GIVEN RECORDS START

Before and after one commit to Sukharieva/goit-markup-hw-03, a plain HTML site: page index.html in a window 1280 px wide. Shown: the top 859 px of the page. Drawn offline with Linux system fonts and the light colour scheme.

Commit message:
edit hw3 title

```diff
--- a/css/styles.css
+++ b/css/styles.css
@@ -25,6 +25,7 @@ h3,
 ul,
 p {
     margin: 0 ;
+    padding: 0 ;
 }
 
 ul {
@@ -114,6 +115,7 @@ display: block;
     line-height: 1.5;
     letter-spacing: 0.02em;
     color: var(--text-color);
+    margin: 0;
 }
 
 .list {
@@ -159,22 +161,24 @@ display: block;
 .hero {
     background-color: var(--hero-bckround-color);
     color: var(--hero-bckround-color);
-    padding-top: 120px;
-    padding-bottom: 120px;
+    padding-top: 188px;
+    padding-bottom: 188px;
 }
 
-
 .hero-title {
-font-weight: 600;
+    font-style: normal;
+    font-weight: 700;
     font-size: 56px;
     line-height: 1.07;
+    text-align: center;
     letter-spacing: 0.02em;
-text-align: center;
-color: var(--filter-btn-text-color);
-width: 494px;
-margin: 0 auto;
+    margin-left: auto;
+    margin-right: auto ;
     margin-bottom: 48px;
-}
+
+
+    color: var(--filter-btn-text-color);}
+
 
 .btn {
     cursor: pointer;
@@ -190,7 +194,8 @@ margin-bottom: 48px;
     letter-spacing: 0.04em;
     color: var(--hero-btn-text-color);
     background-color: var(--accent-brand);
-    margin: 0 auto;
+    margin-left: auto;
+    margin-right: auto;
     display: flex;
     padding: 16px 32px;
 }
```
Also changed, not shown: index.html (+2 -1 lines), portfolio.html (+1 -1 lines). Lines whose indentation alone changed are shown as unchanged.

GIVEN RECORDS END
GIVEN RECORDS START

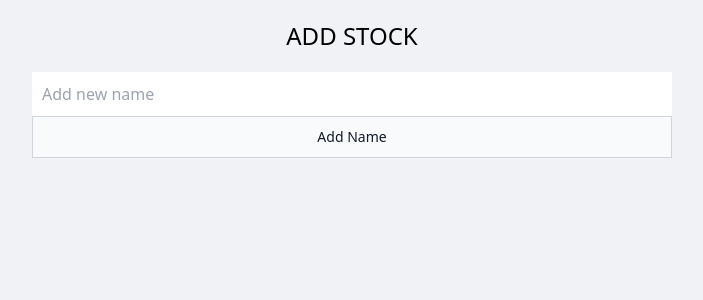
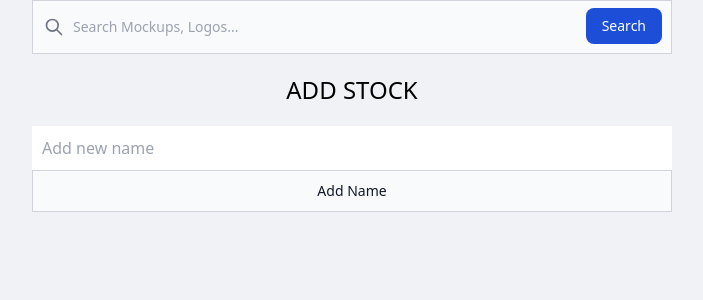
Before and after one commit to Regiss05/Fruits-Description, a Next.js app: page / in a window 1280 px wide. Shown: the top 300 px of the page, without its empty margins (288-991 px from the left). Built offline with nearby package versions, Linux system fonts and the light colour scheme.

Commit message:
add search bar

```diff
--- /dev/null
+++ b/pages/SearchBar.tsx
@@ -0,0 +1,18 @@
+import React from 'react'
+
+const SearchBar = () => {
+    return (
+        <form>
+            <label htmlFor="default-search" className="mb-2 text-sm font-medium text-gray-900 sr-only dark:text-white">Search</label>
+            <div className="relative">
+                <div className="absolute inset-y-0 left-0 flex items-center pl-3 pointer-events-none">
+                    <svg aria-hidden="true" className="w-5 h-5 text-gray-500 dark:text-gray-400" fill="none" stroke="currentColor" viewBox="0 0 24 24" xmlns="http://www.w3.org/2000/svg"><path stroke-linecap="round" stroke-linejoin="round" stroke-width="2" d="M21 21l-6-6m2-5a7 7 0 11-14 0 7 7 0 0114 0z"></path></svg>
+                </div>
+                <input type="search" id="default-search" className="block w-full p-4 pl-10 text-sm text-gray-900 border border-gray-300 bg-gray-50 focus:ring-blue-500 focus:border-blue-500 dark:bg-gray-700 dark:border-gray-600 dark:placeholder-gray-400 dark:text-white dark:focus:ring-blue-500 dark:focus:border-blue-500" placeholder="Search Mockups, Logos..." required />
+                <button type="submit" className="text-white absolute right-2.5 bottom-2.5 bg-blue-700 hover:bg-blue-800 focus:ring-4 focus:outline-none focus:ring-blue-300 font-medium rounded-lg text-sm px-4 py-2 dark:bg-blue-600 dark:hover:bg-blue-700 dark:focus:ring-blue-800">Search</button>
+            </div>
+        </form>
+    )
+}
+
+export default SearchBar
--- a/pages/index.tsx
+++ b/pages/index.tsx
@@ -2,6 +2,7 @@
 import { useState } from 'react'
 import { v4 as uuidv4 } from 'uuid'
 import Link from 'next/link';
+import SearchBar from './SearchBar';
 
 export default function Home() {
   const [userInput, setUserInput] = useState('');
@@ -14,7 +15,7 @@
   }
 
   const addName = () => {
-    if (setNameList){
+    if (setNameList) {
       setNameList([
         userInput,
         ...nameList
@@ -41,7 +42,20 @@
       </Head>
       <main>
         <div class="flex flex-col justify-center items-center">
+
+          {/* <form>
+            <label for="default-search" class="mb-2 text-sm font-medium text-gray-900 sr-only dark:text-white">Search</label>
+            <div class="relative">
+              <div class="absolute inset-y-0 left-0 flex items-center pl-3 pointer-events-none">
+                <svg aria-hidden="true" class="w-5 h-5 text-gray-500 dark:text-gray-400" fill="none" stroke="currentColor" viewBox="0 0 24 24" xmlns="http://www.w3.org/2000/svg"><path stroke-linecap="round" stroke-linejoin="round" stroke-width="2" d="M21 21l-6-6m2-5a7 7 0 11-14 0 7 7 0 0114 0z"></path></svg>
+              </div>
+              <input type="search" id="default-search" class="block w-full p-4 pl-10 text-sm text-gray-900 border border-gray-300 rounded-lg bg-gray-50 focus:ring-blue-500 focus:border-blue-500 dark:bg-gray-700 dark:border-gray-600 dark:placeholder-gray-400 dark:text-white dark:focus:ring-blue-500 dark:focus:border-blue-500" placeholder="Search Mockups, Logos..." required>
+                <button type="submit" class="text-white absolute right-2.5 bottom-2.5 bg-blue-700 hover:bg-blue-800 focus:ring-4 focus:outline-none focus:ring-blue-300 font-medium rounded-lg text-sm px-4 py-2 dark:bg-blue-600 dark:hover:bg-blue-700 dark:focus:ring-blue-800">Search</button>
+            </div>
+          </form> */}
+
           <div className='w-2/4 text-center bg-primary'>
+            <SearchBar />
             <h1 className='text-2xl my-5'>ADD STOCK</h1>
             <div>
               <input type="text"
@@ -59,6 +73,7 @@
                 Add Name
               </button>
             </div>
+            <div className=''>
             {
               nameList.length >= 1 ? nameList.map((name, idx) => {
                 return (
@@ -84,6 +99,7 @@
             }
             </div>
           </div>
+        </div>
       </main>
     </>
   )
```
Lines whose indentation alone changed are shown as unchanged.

GIVEN RECORDS END

■ ASSIGNMENT:
In the entries above, find the line with "Before and after one commit to Sukharieva/goit-markup-hw-03, a" and the line with "Also changed, not", then restate word for word both of them and every line between, with nothing more.

■ EXERCISE RESPONSE:
Before and after one commit to Sukharieva/goit-markup-hw-03, a plain HTML site: page index.html in a window 1280 px wide. Shown: the top 859 px of the page. Drawn offline with Linux system fonts and the light colour scheme.

Commit message:
edit hw3 title

```diff
--- a/css/styles.css
+++ b/css/styles.css
@@ -25,6 +25,7 @@ h3,
 ul,
 p {
     margin: 0 ;
+    padding: 0 ;
 }
 
 ul {
@@ -114,6 +115,7 @@ display: block;
     line-height: 1.5;
     letter-spacing: 0.02em;
     color: var(--text-color);
+    margin: 0;
 }
 
 .list {
@@ -159,22 +161,24 @@ display: block;
 .hero {
     background-color: var(--hero-bckround-color);
     color: var(--hero-bckround-color);
-    padding-top: 120px;
-    padding-bottom: 120px;
+    padding-top: 188px;
+    padding-bottom: 188px;
 }
 
-
 .hero-title {
-font-weight: 600;
+    font-style: normal;
+    font-weight: 700;
     font-size: 56px;
     line-height: 1.07;
+    text-align: center;
     letter-spacing: 0.02em;
-text-align: center;
-color: var(--filter-btn-text-color);
-width: 494px;
-margin: 0 auto;
+    margin-left: auto;
+    margin-right: auto ;
     margin-bottom: 48px;
-}
+
+
+    color: var(--filter-btn-text-color);}
+
 
 .btn {
     cursor: pointer;
@@ -190,7 +194,8 @@ margin-bottom: 48px;
     letter-spacing: 0.04em;
     color: var(--hero-btn-text-color);
     background-color: var(--accent-brand);
-    margin: 0 auto;
+    margin-left: auto;
+    margin-right: auto;
     display: flex;
     padding: 16px 32px;
 }
```
Also changed, not shown: index.html (+2 -1 lines), portfolio.html (+1 -1 lines). Lines whose indentation alone changed are shown as unchanged.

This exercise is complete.